Peter Liguori, a former top executive at News Corp. and Discovery Communications, is expected to be named chief executive of Tribune Co. after the company emerges from bankruptcy, according to people familiar with the matter.
Liguori is in advanced conversations with incoming owners, according to people who requested anonymity. An official announcement is expected after Tribune emerges from bankruptcy and names a new board of directors, which could occur as early as next month.
Tribune cleared a final regulatory hurdle Friday when the Federal Communications Commission granted waivers that pave the way for transfers of Tribune broadcast licenses to the eventual new owners of the company, a group led by Oaktree Capital Management, Angelo Gordon & Co. and JPMorgan Chase & Co.
The FCC's staff issued the waivers of its so-called cross-ownership rules, which restrict newspapers from combining with television and radio stations in the same market.
The waivers cover Tribune newspaper and broadcasting units in Los Angeles, Chicago, New York, South Florida and Hartford, Conn.
Liguori would succeed Eddy Hartenstein as chief executive. Hartenstein declined to comment.
Tribune, which has been in bankruptcy for almost four years, owns the Los Angeles Times and KTLA-TV Channel 5 in Los Angeles, along with the Chicago Tribune, WGN radio and television stations and other newspapers and television stations throughout the country. The 23 TV stations are considered the most valuable part of the company.
Liguori, 52, is an advisor to the private equity firm Carlyle Group. Before that, he spent much of his career in TV programming and marketing, including a stint as chief operating officer of Discovery Communications, the cable programming giant. He also has held senior programming positions at News Corp.'s Fox Broadcasting and FX networks.

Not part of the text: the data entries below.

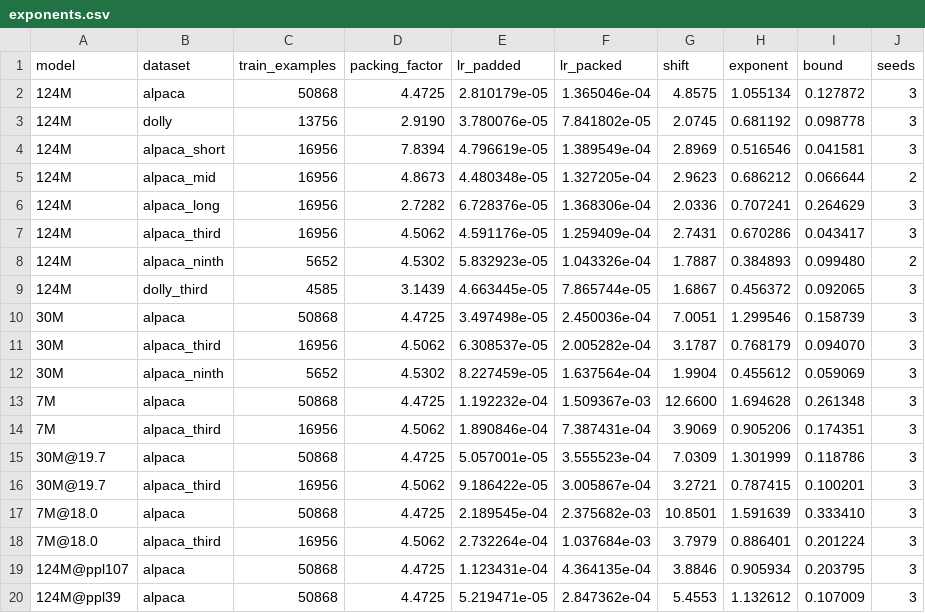
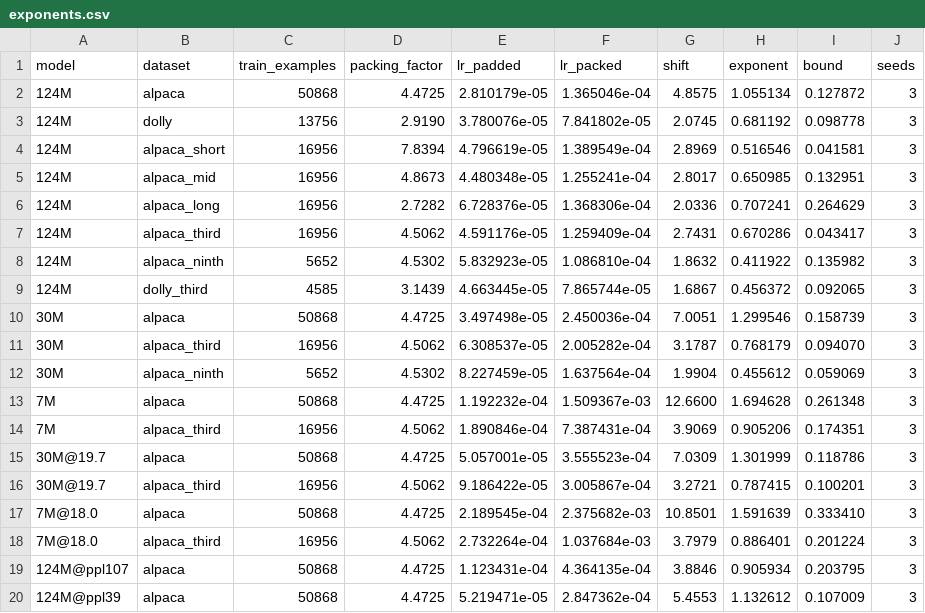
Before and after one commit to AuthRan/AuthLLM, a CSV file: results/exponents.csv, drawn as a sheet.

Commit message:
Extend the last three unbracketed windows, and follow the two exponents that moved
Three 124M curves had a seed whose minimum sat on the edge of its replicated
window, and the rule elsewhere is to drop such a curve. Dropping was not neutral
in any of the three: the ninth's dropped seed sat above its window and the middle
tercile's below it, so the drops biased one exponent down and the other up. That
is the same trap 4.7.2's padded cell caught, and the same remedy -- one more
point each. All three now bracket, which leaves no curve anywhere in this paper
on fewer than three seeds, and none dropped.

Two exponents moved, both inside their own bounds and both with the bound roughly
doubled, because the dropped curve was in each case the furthest from the other
two. The middle tercile: 0.686 +/- 0.067 -> 0.651 +/- 0.133. The random ninth:
0.385 +/- 0.100 -> 0.412 +/- 0.136.

The ninth is quoted in nine places and is one end of the headline range, so the
ripple is wide and is followed all the way: the range is now 0.412 to 1.695, the
first step of 4.6's scale series clears its bound by 1.8x where it cleared by
2.6x, the batch term falls to 0.52 of its whole-corpus value rather than 0.48,
the Alpaca-ninth-against-Dolly-third agreement tightens from 0.53x to 0.27x of
its noise, Appendix G's normalization table is regenerated, and section 6's
bracket now misses the floor by 12% rather than 16%. Nothing changes sign and no
conclusion turns, but the scale series is measurably weaker at its small end than
before, which is the direction an honest replication is expected to move in.

Also adds scripts/export_decomposition.py. Section 4.6's batch and step terms
were computed by hand and typed in, so when a replication moved an optimum they
did not move with it -- the whole-corpus step term had been carrying 0.379
against a real 0.385. They are now derived from the same ledger and estimator as
everything else, and the identity exponent = batch + step holds to 1e-16.

```diff
--- a/results/exponents.csv
+++ b/results/exponents.csv
@@ -4,6 +4,6 @@ model,dataset,train_examples,packing_factor,lr_padded,lr_packed,shift,exponent,b
 124M,alpaca_short,16956,7.8394,4.796619e-05,1.389549e-04,2.8969,0.516546,0.041581,3
-124M,alpaca_mid,16956,4.8673,4.480348e-05,1.327205e-04,2.9623,0.686212,0.066644,2
+124M,alpaca_mid,16956,4.8673,4.480348e-05,1.255241e-04,2.8017,0.650985,0.132951,3
 124M,alpaca_long,16956,2.7282,6.728376e-05,1.368306e-04,2.0336,0.707241,0.264629,3
 124M,alpaca_third,16956,4.5062,4.591176e-05,1.259409e-04,2.7431,0.670286,0.043417,3
-124M,alpaca_ninth,5652,4.5302,5.832923e-05,1.043326e-04,1.7887,0.384893,0.099480,2
+124M,alpaca_ninth,5652,4.5302,5.832923e-05,1.086810e-04,1.8632,0.411922,0.135982,3
 124M,dolly_third,4585,3.1439,4.663445e-05,7.865744e-05,1.6867,0.456372,0.092065,3
```
Also changed, not shown: results/lr_scaling_sweep.csv, 29 other files.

Liguori, who got his start in advertising and worked in HBO's marketing and home video departments, is on the board of Yahoo.
"Peter loves the broadcast platform — ratings, scheduling and marketing strategy," David Zaslav, Discovery's chief executive, said Friday. "He's well respected in the creative community and he's genuinely a good guy. He's going back to the world that he loves."
Liguori could not be reached for comment Friday.
Liguori left Discovery at the end of last year. Though he has a strong background in programming and marketing, he has no direct experience in the day-to-day operations of newspapers or television stations, which are Tribune's primary assets. The company also has a stake in the Food Network cable channel.
Liguori will face myriad challenges in reshaping Tribune for the digital age. He also will have to balance the agendas of three owners who may have differing priorities for running the company.
Liguori, an ardent baseball fan, plans to focus heavily on superstation WGN, which broadcasts Chicago Cubs games, bolstering the channel's programming to make it more attractive to advertisers and distributors, according to people close to Liguori.
The new owners of Tribune eventually could sell the newspapers.
The buyer most often mentioned is Rupert Murdoch's News Corp. Murdoch has long had an interest in The Los Angeles Times and would like to buy both The Times and the Chicago Tribune, according to people familiar with Murdoch's plans.
The two newspapers would complement News Corp.'s current holdings, which include the Wall Street Journal and New York Post.
Aaron Kushner, a new owner and publisher of the Orange County Register, also has expressed interest in acquiring The Times.
Oaktree and Angelo Gordon bought up the distressed company's debt while JPMorgan was the lead lender for the leveraged buyout in late 2007 that installed Chicago real estate magnate Sam Zell as the head of the company.
But within a year, the ad market collapsed and Tribune found itself in Chapter 11 proceedings unable to meet its debt obligations.
When Tribune emerges from bankruptcy, Oaktree will be the largest shareholder with about 20% of the equity. Angelo Gordon and JPMorgan will have about 10% each.
Times staff writers Jim Puzzanghera in Washington, and Dawn C. Chmielewski and Walter Hamilton, both in Los Angeles, contributed to this report.